    All rights reserved

  • Head Office: Rue Mercelis, nº 50. 1050. Brussels. Belgium
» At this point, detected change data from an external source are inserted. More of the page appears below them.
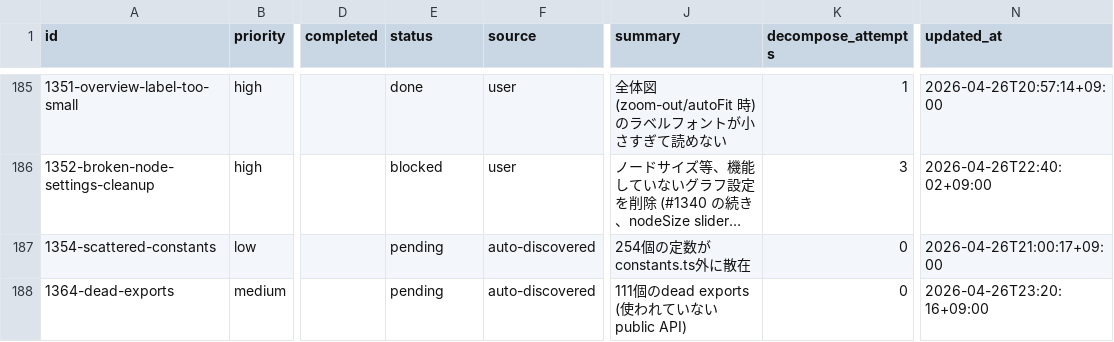
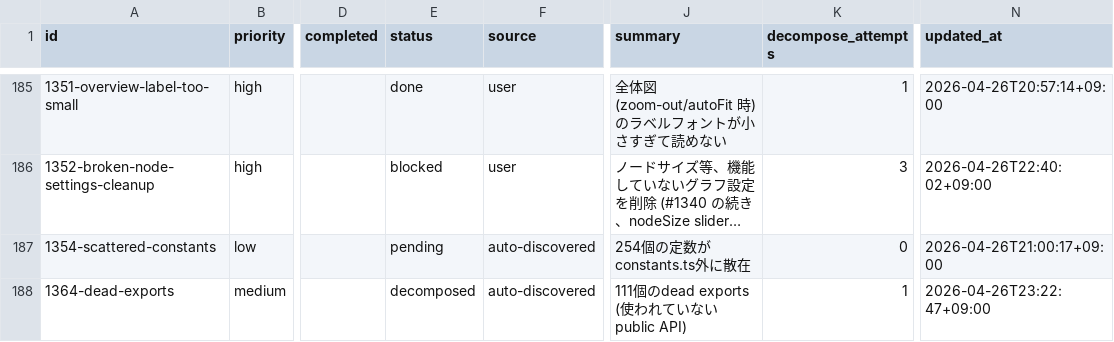
Before and after one commit to laximgqozaZZZYT/obsidian-graph-island, a CSV file: scripts/pipeline/issues.csv, drawn as a sheet; only a part is shown, gaps mark what is left out; long unchanged cells end in …; the diff names each change by its address in the sheet, - before the commit and + after, or states it on an @@ line.

```diff
--- a/scripts/pipeline/issues.csv
+++ b/scripts/pipeline/issues.csv
-E188 (status): pending
+E188 (status): decomposed
-K188 (decompose_attempts): 0
+K188 (decompose_attempts): 1
-N188 (updated_at): 2026-04-26T23:20:16+09:00
+N188 (updated_at): 2026-04-26T23:22:47+09:00
```
Also changed, not shown: scripts/pipeline/tasks.csv, 1 other file.
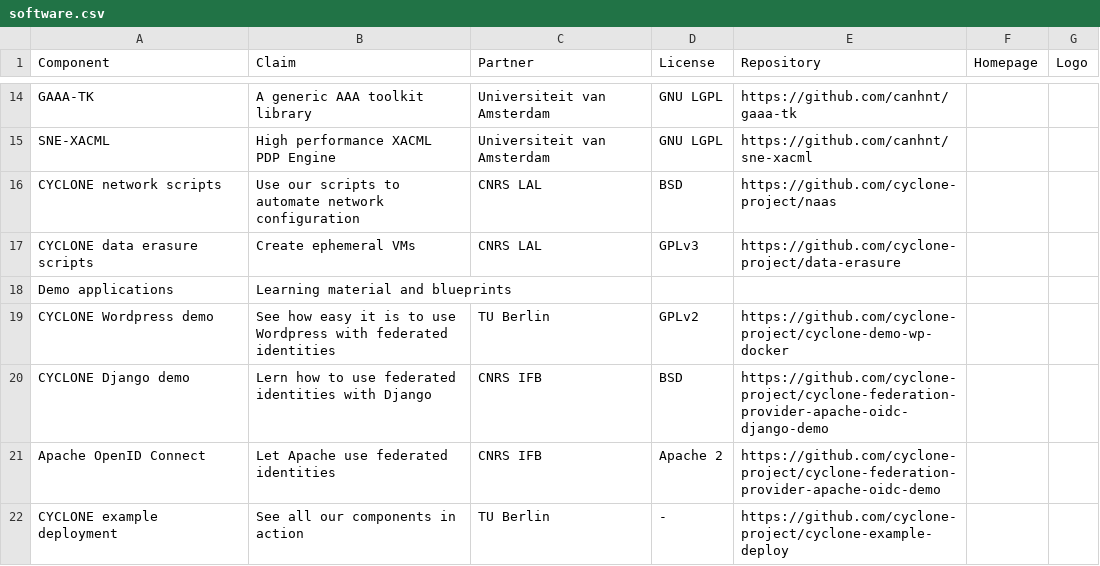
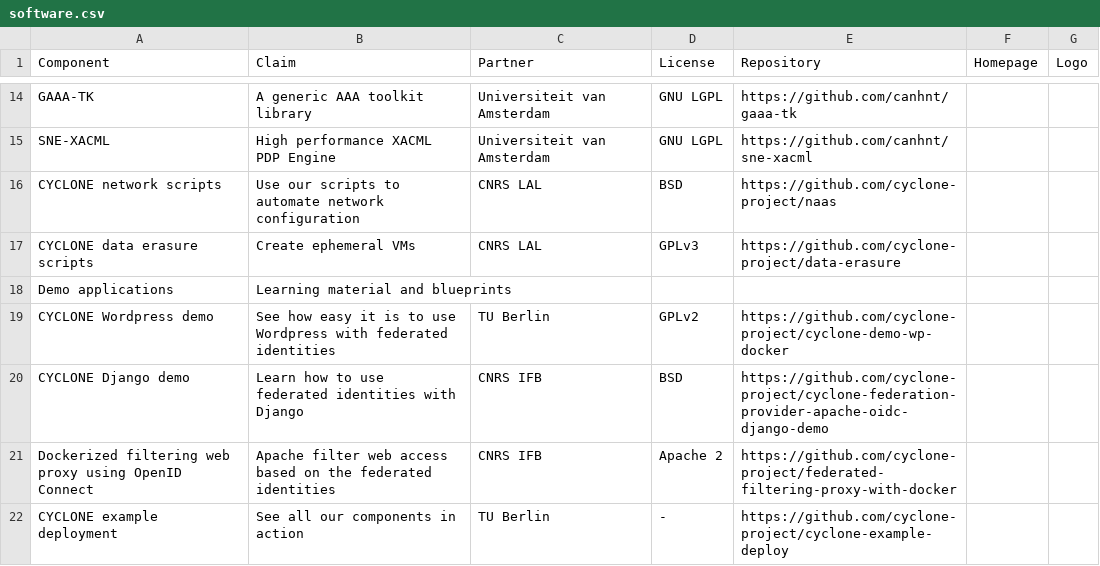
Before and after one commit to cyclone-project/cyclone-project.github.io, a CSV file: _data/software.csv, drawn as a sheet; only a part is shown, gaps mark what is left out.

Commit message:
Advertise the filtering proxy
Advertizing https://github.com/cyclone-project/federated-filtering-proxy-with-docker instead of https://github.com/cyclone-project/cyclone-federation-provider-apache-oidc-demo where the first one encompass the second one, and is ready to use in real life.

```diff
--- a/_data/software.csv
+++ b/_data/software.csv
@@ -19,4 +19,4 @@ Demo applications,Learning material and blueprints,,,,,
 CYCLONE Wordpress demo,See how easy it is to use Wordpress with federated identities,TU Berlin,GPLv2,https://github.com/cyclone-project/cyclone-demo-wp-docker,,
-CYCLONE Django demo,Lern how to use federated identities with Django,CNRS IFB,BSD,https://github.com/cyclone-project/cyclone-federation-provider-apache-oidc-django-demo,,
-Apache OpenID Connect,Let Apache use federated identities,CNRS IFB,Apache 2,https://github.com/cyclone-project/cyclone-federation-provider-apache-oidc-demo,,
+CYCLONE Django demo,Learn how to use federated identities with Django,CNRS IFB,BSD,https://github.com/cyclone-project/cyclone-federation-provider-apache-oidc-django-demo,,
+Dockerized filtering web proxy using OpenID Connect,Apache filter web access based on the federated identities,CNRS IFB,Apache 2,https://github.com/cyclone-project/federated-filtering-proxy-with-docker,,
 CYCLONE example deployment,See all our components in action,TU Berlin,-,https://github.com/cyclone-project/cyclone-example-deploy,,
```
    Phone: 00 32 262 988 90. Fax: 00 32 262 988 99. oijj@oijj.org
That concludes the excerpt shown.